Redfin has some nice new blogs about L.A., as y'all know. Here's an excerpt from a recent post by Ron DeGenova that I found particularly interesting. Ron is an appraiser who refused to green-light a deal:
"Today, a tragic thing happened when I was appraising a townhome for a purchase... I was assigned to appraise a 2000 sq/ft. 3 bedrooms, 2.5 bath townhome in Newhall, in the city of Santa Clarita. The subject property was built in 1978 and about a year ago, these townhomes were going for about $470,000. Today, I am seeing comparables at $420,000 and $435,000. The seller purchased the subject in March 2007 for $404,000. Per the listing agent, it was a fixer. I was told that the current owner put about $25,000 in up-grades and listed it on the MLS this June for $474,900. A buyer has come along and offered $470,000.
"YIKES! Put on the breaks! The bank has to fund the loan yet. At this point, I am asked to step in and supply to the bank an appraisal report, to verify if the value is there. I am sad to report that comparables in the area do not support the value. I am then provided a Fee Appraisal report ( an appraisal done independently of the bank). I notice that in order to achieve the value of $470,000, the Fee Appraiser used comps in an adjacent townhouse tract that was built in the year 2001and made only a $10,000 adjustment for age and condition. By definition, a comparable is a property that shares similar characteristics to the subject. A townhouse built in 2001 is not a comp for a property built in 1978. My value for the subject is $435,000. So now the seller and buyer will have to work out how they plan to carry out this deal.
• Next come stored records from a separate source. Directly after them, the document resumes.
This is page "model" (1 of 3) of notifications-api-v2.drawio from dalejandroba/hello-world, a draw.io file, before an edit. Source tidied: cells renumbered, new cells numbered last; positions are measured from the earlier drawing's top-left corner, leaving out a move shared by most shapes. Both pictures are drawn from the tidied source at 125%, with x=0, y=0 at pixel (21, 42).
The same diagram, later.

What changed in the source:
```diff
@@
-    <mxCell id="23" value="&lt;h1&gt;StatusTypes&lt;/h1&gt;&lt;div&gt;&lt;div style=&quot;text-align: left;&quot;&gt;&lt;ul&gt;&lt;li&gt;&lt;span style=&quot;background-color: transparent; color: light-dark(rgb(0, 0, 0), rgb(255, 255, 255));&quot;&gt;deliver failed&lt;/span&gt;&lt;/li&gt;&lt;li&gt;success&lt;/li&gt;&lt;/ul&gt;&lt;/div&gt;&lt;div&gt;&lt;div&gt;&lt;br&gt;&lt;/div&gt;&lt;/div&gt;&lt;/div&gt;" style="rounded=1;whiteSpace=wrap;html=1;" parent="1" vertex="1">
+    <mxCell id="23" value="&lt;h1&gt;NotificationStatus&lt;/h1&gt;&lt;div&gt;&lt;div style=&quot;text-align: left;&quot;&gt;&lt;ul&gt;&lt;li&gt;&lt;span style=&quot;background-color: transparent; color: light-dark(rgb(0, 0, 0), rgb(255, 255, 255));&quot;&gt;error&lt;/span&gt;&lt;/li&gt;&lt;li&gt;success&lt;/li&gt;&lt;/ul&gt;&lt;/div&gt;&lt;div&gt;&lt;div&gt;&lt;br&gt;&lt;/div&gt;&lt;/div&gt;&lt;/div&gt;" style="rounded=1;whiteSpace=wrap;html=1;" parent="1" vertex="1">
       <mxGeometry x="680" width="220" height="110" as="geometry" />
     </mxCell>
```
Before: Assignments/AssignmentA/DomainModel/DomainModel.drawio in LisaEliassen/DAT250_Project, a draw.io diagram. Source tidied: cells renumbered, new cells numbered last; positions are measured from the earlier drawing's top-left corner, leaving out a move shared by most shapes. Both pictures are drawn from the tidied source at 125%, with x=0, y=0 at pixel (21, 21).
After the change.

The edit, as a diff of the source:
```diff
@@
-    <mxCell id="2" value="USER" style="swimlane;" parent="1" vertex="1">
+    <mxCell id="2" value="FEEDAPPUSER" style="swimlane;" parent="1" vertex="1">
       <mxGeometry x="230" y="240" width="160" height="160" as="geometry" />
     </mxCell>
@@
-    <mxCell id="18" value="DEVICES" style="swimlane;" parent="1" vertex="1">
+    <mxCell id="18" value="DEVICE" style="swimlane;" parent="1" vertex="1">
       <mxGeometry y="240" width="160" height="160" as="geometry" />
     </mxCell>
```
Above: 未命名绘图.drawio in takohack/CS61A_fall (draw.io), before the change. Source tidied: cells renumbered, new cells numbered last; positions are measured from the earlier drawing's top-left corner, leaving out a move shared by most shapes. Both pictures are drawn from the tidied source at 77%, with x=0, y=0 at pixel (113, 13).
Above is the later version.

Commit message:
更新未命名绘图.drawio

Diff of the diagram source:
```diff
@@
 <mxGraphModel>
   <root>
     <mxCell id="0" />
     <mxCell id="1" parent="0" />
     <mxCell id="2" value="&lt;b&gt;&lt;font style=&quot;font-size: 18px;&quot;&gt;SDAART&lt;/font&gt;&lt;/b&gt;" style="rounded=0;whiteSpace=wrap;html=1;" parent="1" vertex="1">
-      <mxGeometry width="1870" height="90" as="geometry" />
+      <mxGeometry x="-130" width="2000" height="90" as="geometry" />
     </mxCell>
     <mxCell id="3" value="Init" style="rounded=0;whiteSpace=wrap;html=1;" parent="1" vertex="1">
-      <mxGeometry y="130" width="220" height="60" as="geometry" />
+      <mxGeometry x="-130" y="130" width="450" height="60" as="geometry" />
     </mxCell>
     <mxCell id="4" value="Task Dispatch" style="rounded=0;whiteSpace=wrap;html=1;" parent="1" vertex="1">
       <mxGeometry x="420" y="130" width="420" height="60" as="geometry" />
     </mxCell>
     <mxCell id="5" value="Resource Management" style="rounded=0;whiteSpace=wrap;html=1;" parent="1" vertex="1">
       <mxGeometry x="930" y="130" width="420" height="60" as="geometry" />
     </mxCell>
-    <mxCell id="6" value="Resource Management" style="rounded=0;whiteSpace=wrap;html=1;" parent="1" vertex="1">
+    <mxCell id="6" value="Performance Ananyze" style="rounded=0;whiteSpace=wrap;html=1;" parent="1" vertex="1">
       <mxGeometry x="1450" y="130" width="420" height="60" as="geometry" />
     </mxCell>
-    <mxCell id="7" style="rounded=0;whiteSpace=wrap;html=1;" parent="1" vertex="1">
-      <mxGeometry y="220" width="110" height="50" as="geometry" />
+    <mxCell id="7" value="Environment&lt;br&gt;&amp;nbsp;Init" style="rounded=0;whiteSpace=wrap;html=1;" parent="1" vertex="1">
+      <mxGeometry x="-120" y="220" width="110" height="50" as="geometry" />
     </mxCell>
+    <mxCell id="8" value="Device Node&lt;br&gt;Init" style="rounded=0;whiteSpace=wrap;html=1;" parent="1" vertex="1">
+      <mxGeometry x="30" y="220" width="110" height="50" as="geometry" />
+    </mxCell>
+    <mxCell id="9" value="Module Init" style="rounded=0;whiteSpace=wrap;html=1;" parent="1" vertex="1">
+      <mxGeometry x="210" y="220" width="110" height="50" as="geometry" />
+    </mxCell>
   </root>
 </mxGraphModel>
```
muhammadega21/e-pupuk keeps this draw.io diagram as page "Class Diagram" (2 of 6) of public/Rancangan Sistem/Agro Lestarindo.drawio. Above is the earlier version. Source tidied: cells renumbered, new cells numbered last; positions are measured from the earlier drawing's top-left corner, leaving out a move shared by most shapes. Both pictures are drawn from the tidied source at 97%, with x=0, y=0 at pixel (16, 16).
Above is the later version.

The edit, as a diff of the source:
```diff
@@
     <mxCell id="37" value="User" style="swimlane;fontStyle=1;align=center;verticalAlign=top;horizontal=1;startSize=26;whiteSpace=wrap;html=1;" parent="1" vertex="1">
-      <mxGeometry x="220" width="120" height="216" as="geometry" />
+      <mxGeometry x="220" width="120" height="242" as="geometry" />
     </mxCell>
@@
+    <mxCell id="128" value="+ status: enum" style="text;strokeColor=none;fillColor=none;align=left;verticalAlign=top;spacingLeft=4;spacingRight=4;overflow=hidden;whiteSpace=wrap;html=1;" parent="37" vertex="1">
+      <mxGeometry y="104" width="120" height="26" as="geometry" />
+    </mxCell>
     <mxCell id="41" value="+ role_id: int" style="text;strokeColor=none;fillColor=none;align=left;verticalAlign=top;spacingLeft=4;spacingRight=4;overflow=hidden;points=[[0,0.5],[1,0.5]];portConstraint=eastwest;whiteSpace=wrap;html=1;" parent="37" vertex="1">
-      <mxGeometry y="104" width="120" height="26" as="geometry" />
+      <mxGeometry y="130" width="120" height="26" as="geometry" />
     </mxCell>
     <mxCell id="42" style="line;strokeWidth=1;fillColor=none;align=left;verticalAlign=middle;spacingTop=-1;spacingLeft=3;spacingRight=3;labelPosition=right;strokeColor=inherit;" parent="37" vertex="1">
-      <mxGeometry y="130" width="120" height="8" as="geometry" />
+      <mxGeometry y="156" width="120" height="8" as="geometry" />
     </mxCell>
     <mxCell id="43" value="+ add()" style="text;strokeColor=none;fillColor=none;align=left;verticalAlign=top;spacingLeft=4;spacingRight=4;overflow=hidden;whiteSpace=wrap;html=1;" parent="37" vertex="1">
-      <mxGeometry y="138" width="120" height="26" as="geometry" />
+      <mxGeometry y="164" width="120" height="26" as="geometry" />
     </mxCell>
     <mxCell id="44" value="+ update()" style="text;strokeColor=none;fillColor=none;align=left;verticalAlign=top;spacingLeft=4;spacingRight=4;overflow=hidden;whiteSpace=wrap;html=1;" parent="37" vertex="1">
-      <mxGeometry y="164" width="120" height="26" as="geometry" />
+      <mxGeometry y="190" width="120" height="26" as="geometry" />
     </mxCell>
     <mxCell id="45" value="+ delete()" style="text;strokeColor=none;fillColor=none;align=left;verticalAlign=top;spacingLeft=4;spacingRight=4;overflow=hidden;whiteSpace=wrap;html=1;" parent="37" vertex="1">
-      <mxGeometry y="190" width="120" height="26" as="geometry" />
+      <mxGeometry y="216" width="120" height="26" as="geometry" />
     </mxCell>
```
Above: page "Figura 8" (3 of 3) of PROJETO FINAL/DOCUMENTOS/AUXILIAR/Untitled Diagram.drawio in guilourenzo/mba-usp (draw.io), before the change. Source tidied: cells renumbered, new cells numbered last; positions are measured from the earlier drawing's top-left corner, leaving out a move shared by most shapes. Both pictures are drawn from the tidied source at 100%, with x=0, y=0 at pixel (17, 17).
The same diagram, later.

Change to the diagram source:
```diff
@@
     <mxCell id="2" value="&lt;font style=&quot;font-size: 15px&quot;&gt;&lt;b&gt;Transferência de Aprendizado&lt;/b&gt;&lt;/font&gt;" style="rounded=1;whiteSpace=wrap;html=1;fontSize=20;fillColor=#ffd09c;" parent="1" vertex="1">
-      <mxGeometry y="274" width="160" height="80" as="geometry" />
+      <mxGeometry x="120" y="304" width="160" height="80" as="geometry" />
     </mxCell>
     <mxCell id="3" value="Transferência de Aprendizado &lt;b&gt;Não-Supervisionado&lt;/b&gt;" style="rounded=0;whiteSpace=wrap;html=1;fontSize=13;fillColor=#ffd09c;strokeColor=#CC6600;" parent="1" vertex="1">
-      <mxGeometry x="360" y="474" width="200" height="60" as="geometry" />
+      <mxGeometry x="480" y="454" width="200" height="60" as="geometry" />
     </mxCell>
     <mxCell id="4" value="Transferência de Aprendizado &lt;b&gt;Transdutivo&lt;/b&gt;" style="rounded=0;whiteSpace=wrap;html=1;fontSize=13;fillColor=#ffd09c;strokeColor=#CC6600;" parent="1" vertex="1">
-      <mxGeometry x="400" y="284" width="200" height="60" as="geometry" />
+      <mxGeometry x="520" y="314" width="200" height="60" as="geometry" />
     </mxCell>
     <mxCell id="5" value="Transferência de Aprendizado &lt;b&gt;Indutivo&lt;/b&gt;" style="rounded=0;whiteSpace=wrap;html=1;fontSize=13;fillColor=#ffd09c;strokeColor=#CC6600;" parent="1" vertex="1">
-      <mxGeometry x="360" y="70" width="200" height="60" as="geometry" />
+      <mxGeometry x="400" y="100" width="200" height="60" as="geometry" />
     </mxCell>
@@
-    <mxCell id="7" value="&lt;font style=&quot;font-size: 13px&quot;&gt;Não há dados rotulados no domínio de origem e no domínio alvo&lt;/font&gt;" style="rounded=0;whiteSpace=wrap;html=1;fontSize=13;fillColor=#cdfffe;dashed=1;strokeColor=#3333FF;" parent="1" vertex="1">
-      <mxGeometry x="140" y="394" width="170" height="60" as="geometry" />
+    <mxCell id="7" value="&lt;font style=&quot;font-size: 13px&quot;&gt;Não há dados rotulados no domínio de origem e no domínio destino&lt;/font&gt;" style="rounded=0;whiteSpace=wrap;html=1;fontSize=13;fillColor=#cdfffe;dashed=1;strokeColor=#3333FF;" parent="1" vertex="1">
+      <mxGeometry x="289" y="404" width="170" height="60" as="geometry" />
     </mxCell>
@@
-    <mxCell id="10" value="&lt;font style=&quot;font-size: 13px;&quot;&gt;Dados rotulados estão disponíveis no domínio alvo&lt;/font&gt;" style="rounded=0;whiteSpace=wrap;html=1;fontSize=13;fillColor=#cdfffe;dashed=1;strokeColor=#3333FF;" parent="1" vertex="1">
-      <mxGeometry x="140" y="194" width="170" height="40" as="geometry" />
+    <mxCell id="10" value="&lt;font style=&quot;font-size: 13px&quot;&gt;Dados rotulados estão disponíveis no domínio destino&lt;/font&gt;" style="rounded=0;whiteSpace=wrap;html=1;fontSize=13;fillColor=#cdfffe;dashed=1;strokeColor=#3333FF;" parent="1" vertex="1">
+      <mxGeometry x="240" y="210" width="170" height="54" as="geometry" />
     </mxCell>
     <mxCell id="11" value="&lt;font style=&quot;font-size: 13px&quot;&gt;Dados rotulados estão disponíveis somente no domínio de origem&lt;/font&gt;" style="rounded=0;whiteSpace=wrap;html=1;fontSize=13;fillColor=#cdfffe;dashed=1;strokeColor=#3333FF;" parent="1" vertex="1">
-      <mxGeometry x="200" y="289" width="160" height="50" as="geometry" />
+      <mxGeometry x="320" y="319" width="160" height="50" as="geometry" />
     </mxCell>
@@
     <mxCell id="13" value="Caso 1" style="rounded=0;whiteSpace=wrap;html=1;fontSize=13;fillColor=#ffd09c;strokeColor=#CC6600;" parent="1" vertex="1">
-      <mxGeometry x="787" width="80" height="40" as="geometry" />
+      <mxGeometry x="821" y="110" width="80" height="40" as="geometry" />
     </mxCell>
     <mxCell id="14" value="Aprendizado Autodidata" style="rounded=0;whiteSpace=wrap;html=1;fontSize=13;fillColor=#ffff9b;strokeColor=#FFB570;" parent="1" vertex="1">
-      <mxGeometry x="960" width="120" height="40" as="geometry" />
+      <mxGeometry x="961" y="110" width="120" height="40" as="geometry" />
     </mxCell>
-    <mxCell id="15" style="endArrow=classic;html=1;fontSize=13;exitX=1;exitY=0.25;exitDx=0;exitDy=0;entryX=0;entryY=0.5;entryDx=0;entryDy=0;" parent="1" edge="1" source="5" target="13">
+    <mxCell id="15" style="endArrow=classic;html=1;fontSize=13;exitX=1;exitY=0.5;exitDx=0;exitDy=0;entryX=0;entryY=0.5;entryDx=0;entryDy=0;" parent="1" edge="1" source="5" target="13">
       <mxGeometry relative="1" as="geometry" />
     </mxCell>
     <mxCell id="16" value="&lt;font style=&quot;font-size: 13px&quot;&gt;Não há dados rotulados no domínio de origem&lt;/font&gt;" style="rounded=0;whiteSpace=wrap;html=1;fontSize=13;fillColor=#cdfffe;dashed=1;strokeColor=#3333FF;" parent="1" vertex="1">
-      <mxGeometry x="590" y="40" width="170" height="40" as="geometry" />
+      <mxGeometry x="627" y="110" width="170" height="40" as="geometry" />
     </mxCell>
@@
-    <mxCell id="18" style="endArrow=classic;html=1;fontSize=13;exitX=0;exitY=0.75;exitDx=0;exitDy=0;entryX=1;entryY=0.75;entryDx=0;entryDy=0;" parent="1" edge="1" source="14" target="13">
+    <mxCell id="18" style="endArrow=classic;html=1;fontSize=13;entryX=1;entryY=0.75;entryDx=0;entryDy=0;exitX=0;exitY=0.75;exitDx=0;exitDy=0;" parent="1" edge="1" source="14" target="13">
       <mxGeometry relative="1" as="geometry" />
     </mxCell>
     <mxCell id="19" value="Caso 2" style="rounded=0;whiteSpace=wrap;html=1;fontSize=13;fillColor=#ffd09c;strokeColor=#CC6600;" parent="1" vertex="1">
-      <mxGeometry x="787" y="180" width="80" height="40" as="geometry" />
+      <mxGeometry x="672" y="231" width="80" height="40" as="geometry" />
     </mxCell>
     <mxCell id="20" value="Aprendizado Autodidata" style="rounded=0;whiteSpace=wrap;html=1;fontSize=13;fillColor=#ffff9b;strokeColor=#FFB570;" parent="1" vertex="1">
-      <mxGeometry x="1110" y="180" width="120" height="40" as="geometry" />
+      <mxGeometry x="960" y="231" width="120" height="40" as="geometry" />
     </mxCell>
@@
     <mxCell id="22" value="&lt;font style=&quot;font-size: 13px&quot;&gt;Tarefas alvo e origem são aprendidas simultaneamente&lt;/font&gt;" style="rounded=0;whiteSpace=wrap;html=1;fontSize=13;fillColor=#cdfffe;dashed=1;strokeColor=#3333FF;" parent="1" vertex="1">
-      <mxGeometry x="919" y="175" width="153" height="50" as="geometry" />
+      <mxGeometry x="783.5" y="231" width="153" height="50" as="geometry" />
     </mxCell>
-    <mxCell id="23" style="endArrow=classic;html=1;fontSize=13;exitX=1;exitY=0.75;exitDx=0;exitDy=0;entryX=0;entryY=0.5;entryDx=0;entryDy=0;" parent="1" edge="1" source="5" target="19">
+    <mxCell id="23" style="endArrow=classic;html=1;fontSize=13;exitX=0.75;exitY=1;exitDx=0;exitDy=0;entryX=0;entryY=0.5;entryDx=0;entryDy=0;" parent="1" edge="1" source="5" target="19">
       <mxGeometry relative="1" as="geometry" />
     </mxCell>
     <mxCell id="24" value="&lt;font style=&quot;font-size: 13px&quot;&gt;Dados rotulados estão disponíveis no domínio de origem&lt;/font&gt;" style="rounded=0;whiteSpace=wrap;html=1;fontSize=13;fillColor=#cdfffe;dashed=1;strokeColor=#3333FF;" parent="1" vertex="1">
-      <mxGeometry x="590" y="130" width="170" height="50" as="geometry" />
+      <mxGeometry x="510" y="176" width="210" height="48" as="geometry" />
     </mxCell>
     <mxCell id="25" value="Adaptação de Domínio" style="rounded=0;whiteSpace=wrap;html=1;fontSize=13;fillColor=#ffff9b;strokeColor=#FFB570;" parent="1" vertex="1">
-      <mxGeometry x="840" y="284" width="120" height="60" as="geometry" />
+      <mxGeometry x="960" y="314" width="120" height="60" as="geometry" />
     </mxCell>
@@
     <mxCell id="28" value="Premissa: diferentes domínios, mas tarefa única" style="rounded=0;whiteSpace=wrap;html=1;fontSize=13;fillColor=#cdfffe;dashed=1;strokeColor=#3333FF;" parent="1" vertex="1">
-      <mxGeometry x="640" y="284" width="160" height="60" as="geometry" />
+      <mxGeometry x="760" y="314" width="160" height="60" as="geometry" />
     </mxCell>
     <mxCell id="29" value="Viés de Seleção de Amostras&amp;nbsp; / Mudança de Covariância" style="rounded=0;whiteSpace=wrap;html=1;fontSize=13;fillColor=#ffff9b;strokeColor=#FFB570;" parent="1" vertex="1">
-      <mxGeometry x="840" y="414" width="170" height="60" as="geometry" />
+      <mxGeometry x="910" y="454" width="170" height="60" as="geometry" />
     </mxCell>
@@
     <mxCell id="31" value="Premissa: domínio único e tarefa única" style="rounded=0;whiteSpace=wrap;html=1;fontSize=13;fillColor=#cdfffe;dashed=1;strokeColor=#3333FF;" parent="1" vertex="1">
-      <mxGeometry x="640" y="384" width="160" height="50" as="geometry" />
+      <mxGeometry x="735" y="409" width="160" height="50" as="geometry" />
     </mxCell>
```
The buyer may end up walking from the purchase."Read the whole thing here.